What this task involves: Go over the entries below line by line, copying each one that contains the word "salvar".

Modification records
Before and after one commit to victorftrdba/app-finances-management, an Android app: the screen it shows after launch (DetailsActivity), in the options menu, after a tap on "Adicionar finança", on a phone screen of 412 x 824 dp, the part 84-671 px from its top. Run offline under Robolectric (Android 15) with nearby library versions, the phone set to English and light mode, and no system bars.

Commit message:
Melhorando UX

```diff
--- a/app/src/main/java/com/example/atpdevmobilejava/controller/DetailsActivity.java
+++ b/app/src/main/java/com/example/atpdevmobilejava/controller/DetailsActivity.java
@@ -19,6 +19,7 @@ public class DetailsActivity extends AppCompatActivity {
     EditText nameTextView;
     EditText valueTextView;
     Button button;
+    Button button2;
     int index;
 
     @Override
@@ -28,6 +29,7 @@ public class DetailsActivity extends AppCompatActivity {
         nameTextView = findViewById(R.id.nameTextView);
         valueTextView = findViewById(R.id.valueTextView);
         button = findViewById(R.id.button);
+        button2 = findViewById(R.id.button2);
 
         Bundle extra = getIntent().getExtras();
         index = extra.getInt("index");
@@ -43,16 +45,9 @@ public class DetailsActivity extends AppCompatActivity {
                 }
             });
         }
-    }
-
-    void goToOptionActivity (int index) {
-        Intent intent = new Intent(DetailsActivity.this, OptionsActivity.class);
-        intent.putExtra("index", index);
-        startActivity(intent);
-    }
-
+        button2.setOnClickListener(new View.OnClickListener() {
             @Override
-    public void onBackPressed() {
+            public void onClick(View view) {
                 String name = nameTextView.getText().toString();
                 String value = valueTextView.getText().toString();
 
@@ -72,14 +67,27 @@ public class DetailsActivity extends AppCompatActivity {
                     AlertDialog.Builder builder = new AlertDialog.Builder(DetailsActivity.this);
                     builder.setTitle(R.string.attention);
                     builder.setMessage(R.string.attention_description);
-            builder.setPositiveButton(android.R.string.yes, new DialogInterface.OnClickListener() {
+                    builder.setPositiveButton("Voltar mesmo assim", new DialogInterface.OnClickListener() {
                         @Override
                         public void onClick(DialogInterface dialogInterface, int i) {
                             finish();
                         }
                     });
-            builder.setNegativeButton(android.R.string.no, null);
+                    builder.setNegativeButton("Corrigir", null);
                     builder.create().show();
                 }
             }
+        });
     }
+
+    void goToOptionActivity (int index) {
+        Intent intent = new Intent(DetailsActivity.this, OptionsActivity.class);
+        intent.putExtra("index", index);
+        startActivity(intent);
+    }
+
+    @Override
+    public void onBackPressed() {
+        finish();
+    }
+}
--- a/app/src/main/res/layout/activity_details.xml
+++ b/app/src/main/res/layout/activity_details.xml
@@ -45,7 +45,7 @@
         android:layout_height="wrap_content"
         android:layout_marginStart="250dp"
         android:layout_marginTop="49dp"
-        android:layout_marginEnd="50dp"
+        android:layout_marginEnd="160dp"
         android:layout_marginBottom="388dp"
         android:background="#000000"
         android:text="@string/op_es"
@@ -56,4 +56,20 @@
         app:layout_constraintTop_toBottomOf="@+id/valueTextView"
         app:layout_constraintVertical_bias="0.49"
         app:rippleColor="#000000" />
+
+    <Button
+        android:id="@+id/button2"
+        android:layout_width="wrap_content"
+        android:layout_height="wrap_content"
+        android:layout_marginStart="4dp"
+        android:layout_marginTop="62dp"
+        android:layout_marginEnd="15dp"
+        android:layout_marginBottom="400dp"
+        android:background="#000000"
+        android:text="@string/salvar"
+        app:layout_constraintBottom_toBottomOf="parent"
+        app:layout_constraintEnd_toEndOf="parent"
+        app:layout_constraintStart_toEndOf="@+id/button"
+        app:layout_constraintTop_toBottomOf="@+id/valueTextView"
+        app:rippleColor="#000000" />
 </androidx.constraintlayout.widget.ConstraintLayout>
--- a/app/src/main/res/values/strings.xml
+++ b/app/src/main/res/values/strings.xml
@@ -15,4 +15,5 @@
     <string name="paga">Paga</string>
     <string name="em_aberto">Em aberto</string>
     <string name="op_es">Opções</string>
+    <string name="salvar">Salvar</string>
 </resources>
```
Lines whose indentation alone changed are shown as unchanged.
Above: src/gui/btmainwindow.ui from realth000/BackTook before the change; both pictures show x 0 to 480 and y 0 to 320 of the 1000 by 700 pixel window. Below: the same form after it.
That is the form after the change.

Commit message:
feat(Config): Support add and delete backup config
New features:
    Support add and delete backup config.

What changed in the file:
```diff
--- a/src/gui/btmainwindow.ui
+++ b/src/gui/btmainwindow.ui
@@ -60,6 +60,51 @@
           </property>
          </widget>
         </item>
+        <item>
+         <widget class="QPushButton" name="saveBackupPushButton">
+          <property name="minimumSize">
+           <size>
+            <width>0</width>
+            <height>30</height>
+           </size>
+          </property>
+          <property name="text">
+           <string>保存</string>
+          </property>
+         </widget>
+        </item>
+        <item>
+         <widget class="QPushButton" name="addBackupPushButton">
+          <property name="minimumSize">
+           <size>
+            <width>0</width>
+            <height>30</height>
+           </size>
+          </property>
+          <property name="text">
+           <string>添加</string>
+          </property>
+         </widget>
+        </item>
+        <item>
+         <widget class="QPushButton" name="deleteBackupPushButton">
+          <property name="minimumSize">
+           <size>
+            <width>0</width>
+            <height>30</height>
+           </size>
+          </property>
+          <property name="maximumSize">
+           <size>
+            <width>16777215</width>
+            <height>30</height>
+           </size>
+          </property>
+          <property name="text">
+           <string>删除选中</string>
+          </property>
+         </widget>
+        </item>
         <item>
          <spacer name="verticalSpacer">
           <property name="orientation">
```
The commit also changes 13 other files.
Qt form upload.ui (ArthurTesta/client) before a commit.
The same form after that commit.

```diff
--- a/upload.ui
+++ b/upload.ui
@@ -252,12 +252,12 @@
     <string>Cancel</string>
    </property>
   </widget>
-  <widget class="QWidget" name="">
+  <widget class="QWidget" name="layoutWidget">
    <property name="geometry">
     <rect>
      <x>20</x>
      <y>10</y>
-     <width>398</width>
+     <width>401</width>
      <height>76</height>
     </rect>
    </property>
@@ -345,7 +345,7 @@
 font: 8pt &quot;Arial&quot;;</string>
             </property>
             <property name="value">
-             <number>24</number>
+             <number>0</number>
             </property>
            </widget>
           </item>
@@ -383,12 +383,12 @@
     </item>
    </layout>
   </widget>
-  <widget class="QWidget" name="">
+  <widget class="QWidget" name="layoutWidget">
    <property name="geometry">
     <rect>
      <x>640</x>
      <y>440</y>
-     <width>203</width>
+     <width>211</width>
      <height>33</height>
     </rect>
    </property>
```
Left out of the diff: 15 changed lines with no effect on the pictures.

Exercise output:
+        android:text="@string/salvar"
+    <string name="salvar">Salvar</string>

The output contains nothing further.